Up until June of this year, Grace was determined to be a choo-choo girl (Gracie-speak for engineer who makes sure kids don't pick the flowers by the train in Dollywood). In June, we celebrated the graduation of one of Gracie's sitters who has a sister in gymnastics. Mandi was teaching the kids all sorts of tumbling moves. Since then, Grace has declared a new professional goal: "I want to be a 'gymnastic' when I grow up." Ok, fine. Well, NOW the girl knows she is born to be a gymnastic after watching & cheering Team USA gymnasts, both men & women.

We watched gynastics & diving along with track & field tonight, admiring the best of us in their respective sports. Zoom zoom. Grace is quite the cheerleader & comes by it honestly. I have been fascinated by the Olympics as long as I can remember. I think my first recollection were the games in Munich 1972 with the likes of unstoppable Mark Spitz who swept 7 gold medals & broke 7 world records in swimming. We've heard his name again recently as the world watched Michael Phelps assume the podium as the perhaps the new greatest Olympian in history with his 8 gold medals. Also a recognizable name from those games is Olga Korbut, gymnast from the USSR.

While I don't have any specific memories of Black September, the Olympic history pages read this way: The 11 days of these Games were perhaps the greatest Olympic festival ever. However, on the morning of 5 September, the Games were interrupted when eight Arab terrorists, representing the militant group "Black September" entered the Olympic Village, took hostage and then killed 11 members of the Israeli Olympic team- all this only 20km from Dachau... The Olympic Games were suspended for 34 hours and a mass was held in the main stadium to commemorate the victims. The flags of all the countries were flown at half-mast. But the Games continued at the insistence of the IOC President Avery Brundage, who famously said "The Games must go on !"

And they did. Fast forward to 1996. I had been living in Chicagoland for about 4 years. I read a little blurb in the Daily Southtown about the Olympic torch run through Chicago. Small town USA me was definitely going to catch a glimpse of history as it passed through big city USA. I made my way downtown...not even sure now how I got down there - by car or train maybe. Regardless, I scouted around Grant Park trying to find a good spot to see the torch ceremony. Noticing a gate ajar by a not so official barricade, I walked in like I knew where I was going. Hmmm...just in time to see the torch pass down a row of handlers to the awaiting runner right in front of me. In fact, my pictures weren't that great because I was so close & shaking in my shoes with all the REAL cameras in that PRESS only area. I can almost remember the heat of the flame as the torch was passed. Oh, the places you'll go & things you'll see if you walk confidently.

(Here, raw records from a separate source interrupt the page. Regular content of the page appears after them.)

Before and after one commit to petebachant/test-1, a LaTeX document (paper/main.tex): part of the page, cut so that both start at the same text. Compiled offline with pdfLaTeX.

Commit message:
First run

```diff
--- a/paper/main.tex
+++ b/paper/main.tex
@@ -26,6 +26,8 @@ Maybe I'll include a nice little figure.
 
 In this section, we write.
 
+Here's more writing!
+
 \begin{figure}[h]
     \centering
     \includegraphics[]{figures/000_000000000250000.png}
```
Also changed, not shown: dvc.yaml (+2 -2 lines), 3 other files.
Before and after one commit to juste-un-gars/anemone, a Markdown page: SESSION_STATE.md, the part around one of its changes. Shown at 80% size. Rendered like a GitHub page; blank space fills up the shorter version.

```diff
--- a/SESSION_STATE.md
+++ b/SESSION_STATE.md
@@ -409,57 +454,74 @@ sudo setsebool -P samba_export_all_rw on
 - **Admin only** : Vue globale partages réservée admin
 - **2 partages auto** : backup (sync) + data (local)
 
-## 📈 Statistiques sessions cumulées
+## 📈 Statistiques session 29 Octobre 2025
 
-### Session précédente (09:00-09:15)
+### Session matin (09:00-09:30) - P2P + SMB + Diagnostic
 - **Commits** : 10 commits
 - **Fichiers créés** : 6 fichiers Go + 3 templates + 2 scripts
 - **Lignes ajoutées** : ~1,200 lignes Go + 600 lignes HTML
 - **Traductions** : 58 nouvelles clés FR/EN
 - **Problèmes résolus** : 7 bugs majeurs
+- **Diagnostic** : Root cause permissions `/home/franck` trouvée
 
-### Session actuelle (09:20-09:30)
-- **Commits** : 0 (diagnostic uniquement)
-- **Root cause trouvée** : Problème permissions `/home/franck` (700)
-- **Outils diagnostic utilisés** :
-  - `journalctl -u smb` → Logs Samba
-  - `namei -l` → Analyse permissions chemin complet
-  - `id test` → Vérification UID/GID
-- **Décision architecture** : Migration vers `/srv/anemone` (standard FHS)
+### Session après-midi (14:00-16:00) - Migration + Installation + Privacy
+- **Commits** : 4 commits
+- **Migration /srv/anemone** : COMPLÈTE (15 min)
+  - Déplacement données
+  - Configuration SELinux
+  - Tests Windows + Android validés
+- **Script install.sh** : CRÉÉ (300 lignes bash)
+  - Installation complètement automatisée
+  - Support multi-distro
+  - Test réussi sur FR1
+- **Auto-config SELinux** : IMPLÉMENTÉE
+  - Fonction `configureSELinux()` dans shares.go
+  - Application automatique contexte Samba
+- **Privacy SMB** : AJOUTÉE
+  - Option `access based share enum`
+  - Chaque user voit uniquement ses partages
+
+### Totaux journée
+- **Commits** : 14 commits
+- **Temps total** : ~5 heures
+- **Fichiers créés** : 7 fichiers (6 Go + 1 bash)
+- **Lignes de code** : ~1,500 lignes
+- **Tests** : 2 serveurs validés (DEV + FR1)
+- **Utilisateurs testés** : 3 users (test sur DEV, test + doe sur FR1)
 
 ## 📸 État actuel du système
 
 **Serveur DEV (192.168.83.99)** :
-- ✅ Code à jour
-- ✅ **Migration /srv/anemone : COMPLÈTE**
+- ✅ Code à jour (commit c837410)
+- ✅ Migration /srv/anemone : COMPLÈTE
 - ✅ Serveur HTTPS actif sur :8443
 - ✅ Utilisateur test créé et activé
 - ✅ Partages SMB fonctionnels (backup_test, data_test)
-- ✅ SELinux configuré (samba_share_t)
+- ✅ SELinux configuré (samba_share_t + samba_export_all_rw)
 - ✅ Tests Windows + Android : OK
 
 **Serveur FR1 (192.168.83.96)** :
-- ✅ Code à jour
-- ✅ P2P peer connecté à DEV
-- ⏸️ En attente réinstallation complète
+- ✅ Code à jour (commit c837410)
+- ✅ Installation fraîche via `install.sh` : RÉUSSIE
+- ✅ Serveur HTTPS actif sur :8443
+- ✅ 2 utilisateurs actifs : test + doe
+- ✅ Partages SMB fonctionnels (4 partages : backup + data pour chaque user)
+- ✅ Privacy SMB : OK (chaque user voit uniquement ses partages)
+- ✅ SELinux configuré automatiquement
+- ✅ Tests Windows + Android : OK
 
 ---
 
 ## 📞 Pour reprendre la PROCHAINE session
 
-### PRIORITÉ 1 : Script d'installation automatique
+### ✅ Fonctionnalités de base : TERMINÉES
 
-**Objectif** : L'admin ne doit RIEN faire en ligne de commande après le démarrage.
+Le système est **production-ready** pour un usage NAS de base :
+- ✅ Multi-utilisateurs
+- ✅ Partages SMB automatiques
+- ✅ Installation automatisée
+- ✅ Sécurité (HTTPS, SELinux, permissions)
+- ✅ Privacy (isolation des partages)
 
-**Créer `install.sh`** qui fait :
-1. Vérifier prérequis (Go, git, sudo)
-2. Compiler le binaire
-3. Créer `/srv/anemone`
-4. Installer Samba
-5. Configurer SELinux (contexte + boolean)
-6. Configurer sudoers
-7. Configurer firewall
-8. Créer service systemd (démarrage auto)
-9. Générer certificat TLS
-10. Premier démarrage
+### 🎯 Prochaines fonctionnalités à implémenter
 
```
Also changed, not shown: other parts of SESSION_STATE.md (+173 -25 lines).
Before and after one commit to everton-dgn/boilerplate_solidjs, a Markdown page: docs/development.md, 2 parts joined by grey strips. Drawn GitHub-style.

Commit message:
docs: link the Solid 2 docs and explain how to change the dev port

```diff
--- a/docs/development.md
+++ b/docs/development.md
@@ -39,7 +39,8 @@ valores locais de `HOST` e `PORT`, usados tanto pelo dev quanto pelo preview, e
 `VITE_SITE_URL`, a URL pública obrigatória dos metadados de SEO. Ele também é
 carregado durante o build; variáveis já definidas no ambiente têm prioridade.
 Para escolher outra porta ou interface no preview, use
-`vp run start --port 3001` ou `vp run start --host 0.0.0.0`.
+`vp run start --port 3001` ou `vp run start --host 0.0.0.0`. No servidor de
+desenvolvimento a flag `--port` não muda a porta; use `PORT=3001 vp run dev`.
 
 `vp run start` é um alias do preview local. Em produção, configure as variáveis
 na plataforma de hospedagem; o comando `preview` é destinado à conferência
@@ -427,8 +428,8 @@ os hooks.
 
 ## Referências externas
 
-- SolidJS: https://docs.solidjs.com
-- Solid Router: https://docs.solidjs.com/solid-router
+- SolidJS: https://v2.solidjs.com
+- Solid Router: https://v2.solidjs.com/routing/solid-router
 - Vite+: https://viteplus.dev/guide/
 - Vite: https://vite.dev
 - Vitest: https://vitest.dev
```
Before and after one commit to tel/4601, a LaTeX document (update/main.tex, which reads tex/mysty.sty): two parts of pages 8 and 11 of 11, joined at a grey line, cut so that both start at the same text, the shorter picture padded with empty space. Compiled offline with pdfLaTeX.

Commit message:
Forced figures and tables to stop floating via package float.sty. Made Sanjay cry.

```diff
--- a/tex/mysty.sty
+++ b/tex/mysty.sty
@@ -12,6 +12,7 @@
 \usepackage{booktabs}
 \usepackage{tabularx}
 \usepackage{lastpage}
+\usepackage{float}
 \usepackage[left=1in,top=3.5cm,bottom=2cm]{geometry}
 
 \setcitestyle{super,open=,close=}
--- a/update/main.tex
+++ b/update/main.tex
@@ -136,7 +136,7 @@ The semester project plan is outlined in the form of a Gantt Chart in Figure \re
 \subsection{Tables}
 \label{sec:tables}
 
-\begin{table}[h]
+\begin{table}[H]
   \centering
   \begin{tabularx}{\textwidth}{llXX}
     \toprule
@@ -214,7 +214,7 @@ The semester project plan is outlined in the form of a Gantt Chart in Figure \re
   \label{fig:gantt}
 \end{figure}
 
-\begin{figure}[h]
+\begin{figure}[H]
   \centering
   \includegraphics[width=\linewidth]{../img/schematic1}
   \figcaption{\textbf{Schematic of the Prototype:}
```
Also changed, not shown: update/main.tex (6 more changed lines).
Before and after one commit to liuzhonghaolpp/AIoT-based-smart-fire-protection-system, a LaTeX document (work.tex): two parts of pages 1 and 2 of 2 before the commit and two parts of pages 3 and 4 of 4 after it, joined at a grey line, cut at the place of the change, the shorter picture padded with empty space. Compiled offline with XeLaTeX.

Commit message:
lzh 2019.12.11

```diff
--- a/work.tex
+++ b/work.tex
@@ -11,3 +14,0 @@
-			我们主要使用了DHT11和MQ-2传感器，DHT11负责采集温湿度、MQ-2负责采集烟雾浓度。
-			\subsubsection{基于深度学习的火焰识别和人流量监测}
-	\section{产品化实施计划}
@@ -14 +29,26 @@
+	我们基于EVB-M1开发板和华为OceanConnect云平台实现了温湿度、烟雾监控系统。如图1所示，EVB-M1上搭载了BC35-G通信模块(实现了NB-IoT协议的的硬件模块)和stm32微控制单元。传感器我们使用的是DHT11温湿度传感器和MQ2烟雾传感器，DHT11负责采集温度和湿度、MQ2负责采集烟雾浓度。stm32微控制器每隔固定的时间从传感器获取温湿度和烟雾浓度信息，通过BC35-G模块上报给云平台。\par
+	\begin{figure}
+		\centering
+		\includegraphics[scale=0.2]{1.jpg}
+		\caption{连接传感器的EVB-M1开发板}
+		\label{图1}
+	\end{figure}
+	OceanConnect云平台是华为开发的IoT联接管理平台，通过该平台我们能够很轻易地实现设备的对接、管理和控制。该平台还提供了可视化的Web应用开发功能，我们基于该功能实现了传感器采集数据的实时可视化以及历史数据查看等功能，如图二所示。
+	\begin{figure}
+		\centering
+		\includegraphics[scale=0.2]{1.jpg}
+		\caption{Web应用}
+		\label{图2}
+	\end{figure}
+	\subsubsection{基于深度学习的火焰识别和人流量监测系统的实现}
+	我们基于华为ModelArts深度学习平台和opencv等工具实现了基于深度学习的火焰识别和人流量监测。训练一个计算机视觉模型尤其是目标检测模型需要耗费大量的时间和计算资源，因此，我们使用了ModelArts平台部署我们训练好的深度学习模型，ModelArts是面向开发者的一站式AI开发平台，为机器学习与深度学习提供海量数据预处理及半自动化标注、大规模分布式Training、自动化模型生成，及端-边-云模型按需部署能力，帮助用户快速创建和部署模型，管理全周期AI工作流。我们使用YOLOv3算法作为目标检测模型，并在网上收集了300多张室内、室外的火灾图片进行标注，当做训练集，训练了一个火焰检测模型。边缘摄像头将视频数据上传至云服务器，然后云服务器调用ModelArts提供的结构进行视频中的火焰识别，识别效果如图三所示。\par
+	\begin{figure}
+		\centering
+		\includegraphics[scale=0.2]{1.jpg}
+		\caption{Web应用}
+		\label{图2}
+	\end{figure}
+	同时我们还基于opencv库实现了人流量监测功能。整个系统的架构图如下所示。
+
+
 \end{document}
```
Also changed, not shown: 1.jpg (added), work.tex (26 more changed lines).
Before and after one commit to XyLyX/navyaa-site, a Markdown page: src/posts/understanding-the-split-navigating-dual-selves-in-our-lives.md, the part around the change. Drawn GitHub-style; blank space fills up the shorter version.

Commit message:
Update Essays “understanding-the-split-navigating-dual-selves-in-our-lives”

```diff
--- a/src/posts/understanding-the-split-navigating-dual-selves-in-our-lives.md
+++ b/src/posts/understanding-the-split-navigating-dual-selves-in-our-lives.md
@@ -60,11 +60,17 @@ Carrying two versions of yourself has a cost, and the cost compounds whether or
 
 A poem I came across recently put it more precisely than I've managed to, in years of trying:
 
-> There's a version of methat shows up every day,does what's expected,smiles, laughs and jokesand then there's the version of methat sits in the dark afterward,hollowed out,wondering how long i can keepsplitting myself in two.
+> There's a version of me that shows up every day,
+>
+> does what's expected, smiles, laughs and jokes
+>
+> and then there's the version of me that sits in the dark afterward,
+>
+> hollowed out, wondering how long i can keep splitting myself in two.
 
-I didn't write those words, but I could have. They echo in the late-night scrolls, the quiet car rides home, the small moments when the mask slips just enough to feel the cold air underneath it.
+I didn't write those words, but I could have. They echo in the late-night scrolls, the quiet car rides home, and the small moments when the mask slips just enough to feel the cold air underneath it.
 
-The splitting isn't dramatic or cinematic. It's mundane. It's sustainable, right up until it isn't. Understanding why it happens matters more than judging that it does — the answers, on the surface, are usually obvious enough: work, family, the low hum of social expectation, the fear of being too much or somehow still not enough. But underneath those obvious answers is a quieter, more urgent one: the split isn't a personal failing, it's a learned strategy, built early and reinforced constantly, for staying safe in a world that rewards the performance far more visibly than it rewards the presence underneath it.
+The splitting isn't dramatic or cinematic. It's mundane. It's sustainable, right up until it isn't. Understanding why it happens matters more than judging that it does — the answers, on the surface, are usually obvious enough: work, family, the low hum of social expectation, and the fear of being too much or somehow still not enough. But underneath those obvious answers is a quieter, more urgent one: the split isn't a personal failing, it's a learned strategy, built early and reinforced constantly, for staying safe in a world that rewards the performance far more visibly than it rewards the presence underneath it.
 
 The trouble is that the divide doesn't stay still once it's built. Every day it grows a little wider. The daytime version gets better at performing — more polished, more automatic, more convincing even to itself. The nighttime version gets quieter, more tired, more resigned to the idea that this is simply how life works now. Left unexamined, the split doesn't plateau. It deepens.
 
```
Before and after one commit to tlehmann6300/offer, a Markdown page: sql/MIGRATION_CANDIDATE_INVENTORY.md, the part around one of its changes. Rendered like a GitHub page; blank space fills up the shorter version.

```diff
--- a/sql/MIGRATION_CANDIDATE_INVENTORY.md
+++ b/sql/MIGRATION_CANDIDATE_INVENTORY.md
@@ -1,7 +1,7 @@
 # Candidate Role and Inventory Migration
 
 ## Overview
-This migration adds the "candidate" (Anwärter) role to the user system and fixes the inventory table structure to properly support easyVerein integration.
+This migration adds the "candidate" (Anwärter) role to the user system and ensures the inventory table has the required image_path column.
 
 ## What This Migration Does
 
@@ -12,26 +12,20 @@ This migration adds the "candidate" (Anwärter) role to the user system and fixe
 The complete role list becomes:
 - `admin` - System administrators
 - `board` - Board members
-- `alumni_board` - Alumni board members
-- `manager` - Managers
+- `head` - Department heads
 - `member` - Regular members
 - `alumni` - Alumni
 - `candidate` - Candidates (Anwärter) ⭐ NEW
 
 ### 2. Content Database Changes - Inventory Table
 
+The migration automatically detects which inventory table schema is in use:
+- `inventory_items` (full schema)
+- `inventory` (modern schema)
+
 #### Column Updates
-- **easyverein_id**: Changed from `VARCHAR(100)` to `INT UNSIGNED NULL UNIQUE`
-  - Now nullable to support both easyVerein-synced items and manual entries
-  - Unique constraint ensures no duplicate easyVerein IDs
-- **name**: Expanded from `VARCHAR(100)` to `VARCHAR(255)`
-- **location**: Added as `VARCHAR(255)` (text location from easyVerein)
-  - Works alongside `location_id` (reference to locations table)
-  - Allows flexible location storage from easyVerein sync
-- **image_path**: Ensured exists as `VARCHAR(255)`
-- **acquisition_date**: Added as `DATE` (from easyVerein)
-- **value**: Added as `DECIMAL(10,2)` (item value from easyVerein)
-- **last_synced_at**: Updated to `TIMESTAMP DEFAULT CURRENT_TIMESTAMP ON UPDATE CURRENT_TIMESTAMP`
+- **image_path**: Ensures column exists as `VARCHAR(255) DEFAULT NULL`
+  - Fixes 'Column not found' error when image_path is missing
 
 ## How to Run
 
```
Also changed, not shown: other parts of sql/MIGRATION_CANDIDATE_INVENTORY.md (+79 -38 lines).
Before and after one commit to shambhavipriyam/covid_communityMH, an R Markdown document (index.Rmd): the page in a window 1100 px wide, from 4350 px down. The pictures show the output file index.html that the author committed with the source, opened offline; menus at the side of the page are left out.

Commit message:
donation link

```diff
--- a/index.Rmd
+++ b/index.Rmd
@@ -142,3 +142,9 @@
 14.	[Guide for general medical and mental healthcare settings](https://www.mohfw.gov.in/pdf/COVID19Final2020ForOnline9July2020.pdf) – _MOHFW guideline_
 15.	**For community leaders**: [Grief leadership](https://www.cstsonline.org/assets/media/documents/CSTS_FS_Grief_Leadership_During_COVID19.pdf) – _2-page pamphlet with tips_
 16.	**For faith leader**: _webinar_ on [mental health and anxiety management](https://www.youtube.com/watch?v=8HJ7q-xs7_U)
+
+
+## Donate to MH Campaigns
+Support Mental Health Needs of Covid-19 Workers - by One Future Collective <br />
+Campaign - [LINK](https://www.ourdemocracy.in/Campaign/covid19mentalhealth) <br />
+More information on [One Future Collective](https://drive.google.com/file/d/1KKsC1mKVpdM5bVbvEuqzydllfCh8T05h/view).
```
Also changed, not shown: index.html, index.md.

I can't remember if I was so stoked about going to the Olympics because I'd seen the torch up close & personal or the other way around - I think I was so excited because I was going to the games in Atlanta with friends, Renee & Bob (as in Bob's your uncle). We had a blast at the games with too many stories for this blog entry. But this one thing: if ever separated from your party in a massive - millions massive - amount of people...meet at the car & don't call your friend's mom either to see if she by chance "checked in". Hee, hee! What a time! Wish I could find pictures. No doubt, they are buried in my 1st attempts at scrapbooking.

Then there were the winter games in Salt Lake City. Nae had a baby so she backed out & in comes Randy (as in Randy's your uncle). He joined Bob, myself, & good good friend, Kelly. Whoo hooo! Oh, the stories! Oh, the stories of sleeping arrangements, rituals & then just the not sleeping stories. We had a great time at the games & I actually skied for the 1st time without killing (or really embarrassing) myself. We watched hockey, speed skating - let me say WOW - I had front row seats at the ice dancing competition - thanks to Randy's near fatal fear of heights. Everyone else watched ski jumping or something like that while I spent my day on the floor of the bathroom. oooh, I haven't been sick like that in a long time.

We've all got great pictures from that trip. I've posted one of my favorites - it was handy right there in the frame. :o)

I'm sleepy now. This post has taken a long time as I wandered down memory lane. I haven't even mentioned Athens 2004 yet....Have a good one!


Dutchnic said...

Wow, all my Olympic memories are limited to vegging out on the couch in front of the tv!

Randy Beal said...

That definitely brought back memories. Like the 'thrashing' about in bed, ha!